Utrasound:High frequency inaudible sounds whose vibrations can be used for heating internal structures of the body.
Vertebrae: The 24 cylindrical segments of bone that make up the vertebral column.
Vertebral column: The Spine. The flexible structure that forms the "backbone" of the skeleton, arranged a straight line from the base of the skull to the tailbone; also called spine.
Vertebral subluxation complex: Another term for subluxation that is used in the chiropractic profession.
Vigorous-intensity physical activity: To be classified as vigorous-intensity, physical activity requires sustained, rhythmic movements of an intense enough level to elevate heart rate to 70% - 85% of maximum heart rate. Vigorous-intensity physical activity may be intense enough to represent a substantial challenge to an individual, resulting in a significant increase in heart rate and respiration.
Waist circumference: A measurement of the waist. Fat around the waist increases the risk of obesity-related health problems.
Weight control: Achieving and maintaining a healthy weight by eating well and getting regular physical activity.
Weight-cycle: Losing and gaining weight over and over again. Commonly called "yo-yo" dieting. With each cycle, there is a worsening of the percentage of body fat due to a loss of lean muscle tissue.
Whiplash: An injury to the cervical spine that occurs from rapid hyper-flexion, hyper-extension and compression movements, such as in an automobile accident.
Wrist circumference: A measurement of the wrist at its thinnest point, just proximal to the hand, that is used to estimate the size of an individual's overall skeletal structure.

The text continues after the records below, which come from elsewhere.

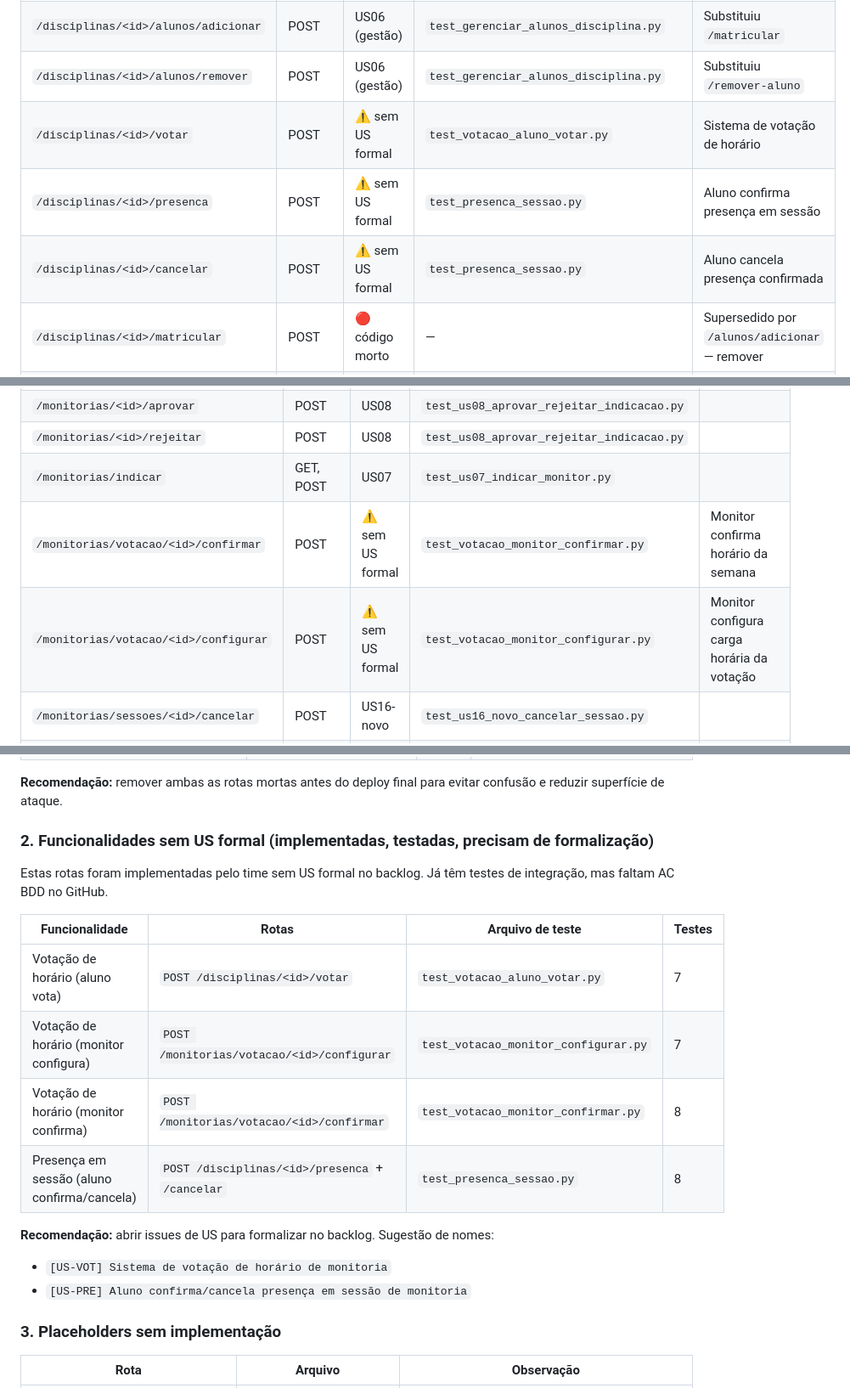
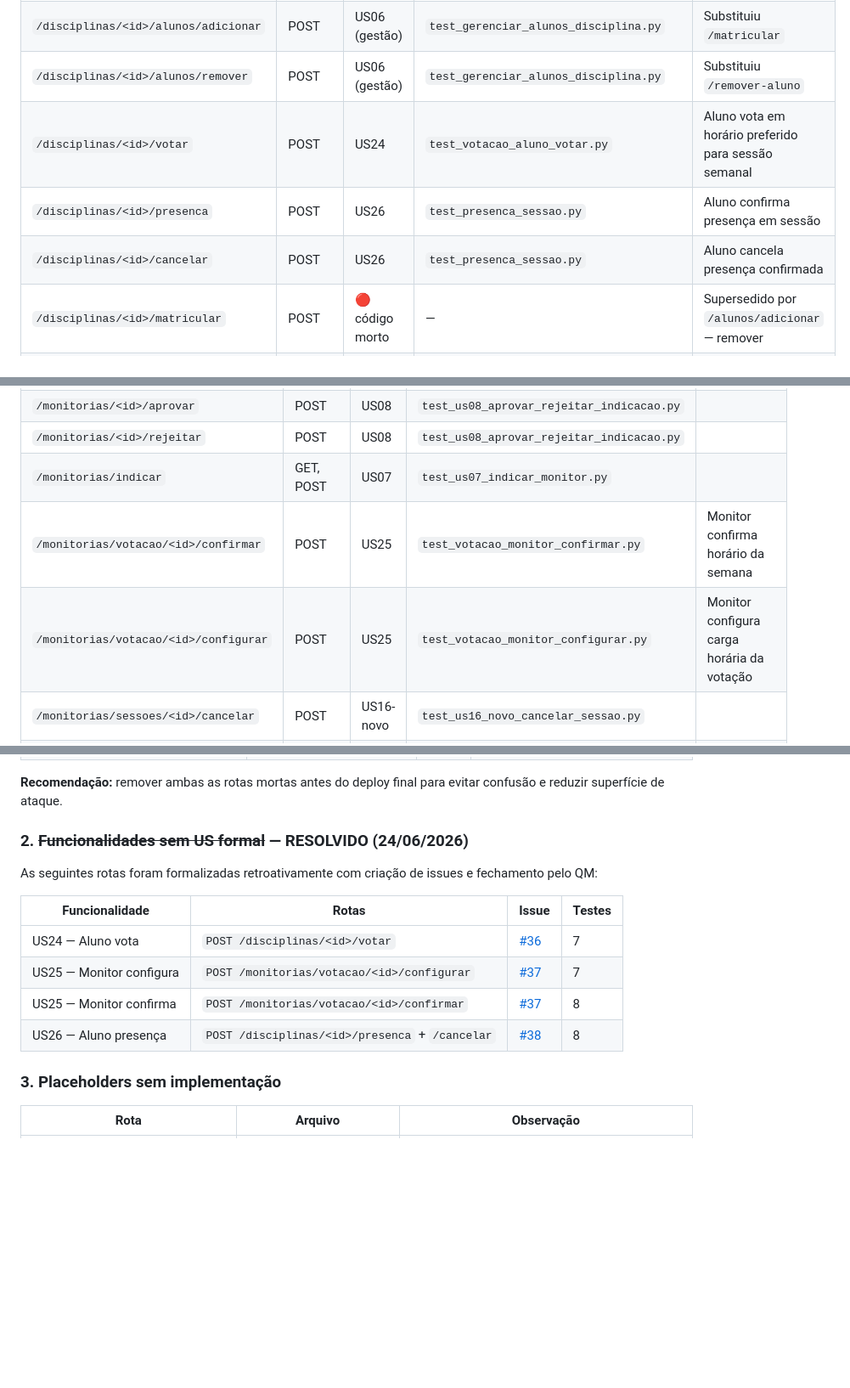
Before and after one commit to WillianPessoa/monitoria-app, a Markdown page: docs/testes/varredura-rotas.md, 3 parts joined by grey strips. Shown at 85% size. GitHub-like rendering; blank space fills up the shorter version.

```diff
--- a/docs/testes/varredura-rotas.md
+++ b/docs/testes/varredura-rotas.md
@@ -39,9 +39,9 @@
 | `/disciplinas/<id>/alunos` | GET | US06 (gestão) | `test_gerenciar_alunos_disciplina.py` | Página de gestão de alunos |
 | `/disciplinas/<id>/alunos/adicionar` | POST | US06 (gestão) | `test_gerenciar_alunos_disciplina.py` | Substituiu `/matricular` |
 | `/disciplinas/<id>/alunos/remover` | POST | US06 (gestão) | `test_gerenciar_alunos_disciplina.py` | Substituiu `/remover-aluno` |
-| `/disciplinas/<id>/votar` | POST | ⚠️ sem US formal | `test_votacao_aluno_votar.py` | Sistema de votação de horário |
-| `/disciplinas/<id>/presenca` | POST | ⚠️ sem US formal | `test_presenca_sessao.py` | Aluno confirma presença em sessão |
-| `/disciplinas/<id>/cancelar` | POST | ⚠️ sem US formal | `test_presenca_sessao.py` | Aluno cancela presença confirmada |
+| `/disciplinas/<id>/votar` | POST | US24 | `test_votacao_aluno_votar.py` | Aluno vota em horário preferido para sessão semanal |
+| `/disciplinas/<id>/presenca` | POST | US26 | `test_presenca_sessao.py` | Aluno confirma presença em sessão |
+| `/disciplinas/<id>/cancelar` | POST | US26 | `test_presenca_sessao.py` | Aluno cancela presença confirmada |
 | `/disciplinas/<id>/matricular` | POST | 🔴 código morto | — | Supersedido por `/alunos/adicionar` — remover |
 | `/disciplinas/<id>/remover-aluno` | POST | 🔴 código morto | — | Supersedido por `/alunos/remover` — remover |
 
@@ -53,8 +53,8 @@
 | `/monitorias/<id>/aprovar` | POST | US08 | `test_us08_aprovar_rejeitar_indicacao.py` | |
 | `/monitorias/<id>/rejeitar` | POST | US08 | `test_us08_aprovar_rejeitar_indicacao.py` | |
 | `/monitorias/indicar` | GET, POST | US07 | `test_us07_indicar_monitor.py` | |
-| `/monitorias/votacao/<id>/confirmar` | POST | ⚠️ sem US formal | `test_votacao_monitor_confirmar.py` | Monitor confirma horário da semana |
-| `/monitorias/votacao/<id>/configurar` | POST | ⚠️ sem US formal | `test_votacao_monitor_configurar.py` | Monitor configura carga horária da votação |
+| `/monitorias/votacao/<id>/confirmar` | POST | US25 | `test_votacao_monitor_confirmar.py` | Monitor confirma horário da semana |
+| `/monitorias/votacao/<id>/configurar` | POST | US25 | `test_votacao_monitor_configurar.py` | Monitor configura carga horária da votação |
 | `/monitorias/sessoes/<id>/cancelar` | POST | US16-novo | `test_us16_novo_cancelar_sessao.py` | |
 | `/monitorias/sessoes/<id>/registrar` | POST | US16, US17 | `test_us16_us17_registrar_sessao.py` | |
 | `/monitorias/sessoes/<id>` | GET | — | — | Placeholder sem conteúdo de negócio |
@@ -97,20 +97,16 @@
 
 **Recomendação:** remover ambas as rotas mortas antes do deploy final para evitar confusão e reduzir superfície de ataque.
 
-### 2. Funcionalidades sem US formal (implementadas, testadas, precisam de formalização)
+### 2. ~~Funcionalidades sem US formal~~ — RESOLVIDO (24/06/2026)
 
-Estas rotas foram implementadas pelo time sem US formal no backlog. Já têm testes de integração, mas faltam AC BDD no GitHub.
+As seguintes rotas foram formalizadas retroativamente com criação de issues e fechamento pelo QM:
 
-| Funcionalidade | Rotas | Arquivo de teste | Testes |
+| Funcionalidade | Rotas | Issue | Testes |
 |---|---|---|---|
-| Votação de horário (aluno vota) | `POST /disciplinas/<id>/votar` | `test_votacao_aluno_votar.py` | 7 |
-| Votação de horário (monitor configura) | `POST /monitorias/votacao/<id>/configurar` | `test_votacao_monitor_configurar.py` | 7 |
-| Votação de horário (monitor confirma) | `POST /monitorias/votacao/<id>/confirmar` | `test_votacao_monitor_confirmar.py` | 8 |
-| Presença em sessão (aluno confirma/cancela) | `POST /disciplinas/<id>/presenca` + `/cancelar` | `test_presenca_sessao.py` | 8 |
-
-**Recomendação:** abrir issues de US para formalizar no backlog. Sugestão de nomes:
-- `[US-VOT] Sistema de votação de horário de monitoria`
-- `[US-PRE] Aluno confirma/cancela presença em sessão de monitoria`
+| US24 — Aluno vota | `POST /disciplinas/<id>/votar` | [#36](https://github.com/WillianPessoa/monitoria-app/issues/36) | 7 |
+| US25 — Monitor configura | `POST /monitorias/votacao/<id>/configurar` | [#37](https://github.com/WillianPessoa/monitoria-app/issues/37) | 7 |
+| US25 — Monitor confirma | `POST /monitorias/votacao/<id>/confirmar` | [#37](https://github.com/WillianPessoa/monitoria-app/issues/37) | 8 |
+| US26 — Aluno presença | `POST /disciplinas/<id>/presenca` + `/cancelar` | [#38](https://github.com/WillianPessoa/monitoria-app/issues/38) | 8 |
 
 ### 3. Placeholders sem implementação
 
```
Also changed, not shown: other parts of docs/testes/varredura-rotas.md (+1 -2 lines), docs/backlog.md (+8 -3 lines), docs/criterios-de-aceitacao.md (+160 -0 lines).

X-Ray: A diagnostic imaging method that exposes photographic films with radiation passed through the body. It is most useful in diagnosing fractures, dislocations, abnormal positioning or other structural problems in bone.
Yoga: A gentle exercise system consisting of numerous stretching movements that is extremely helpful in healing.
Zebra: is a medical term for a suprising diagnosis. The term derived from the aphorism "When you hear hoofbeats behind you, don't expect to see a zebra", which was coined in a slightly modified form in the late 1940s by Dr. Theodore Woodward.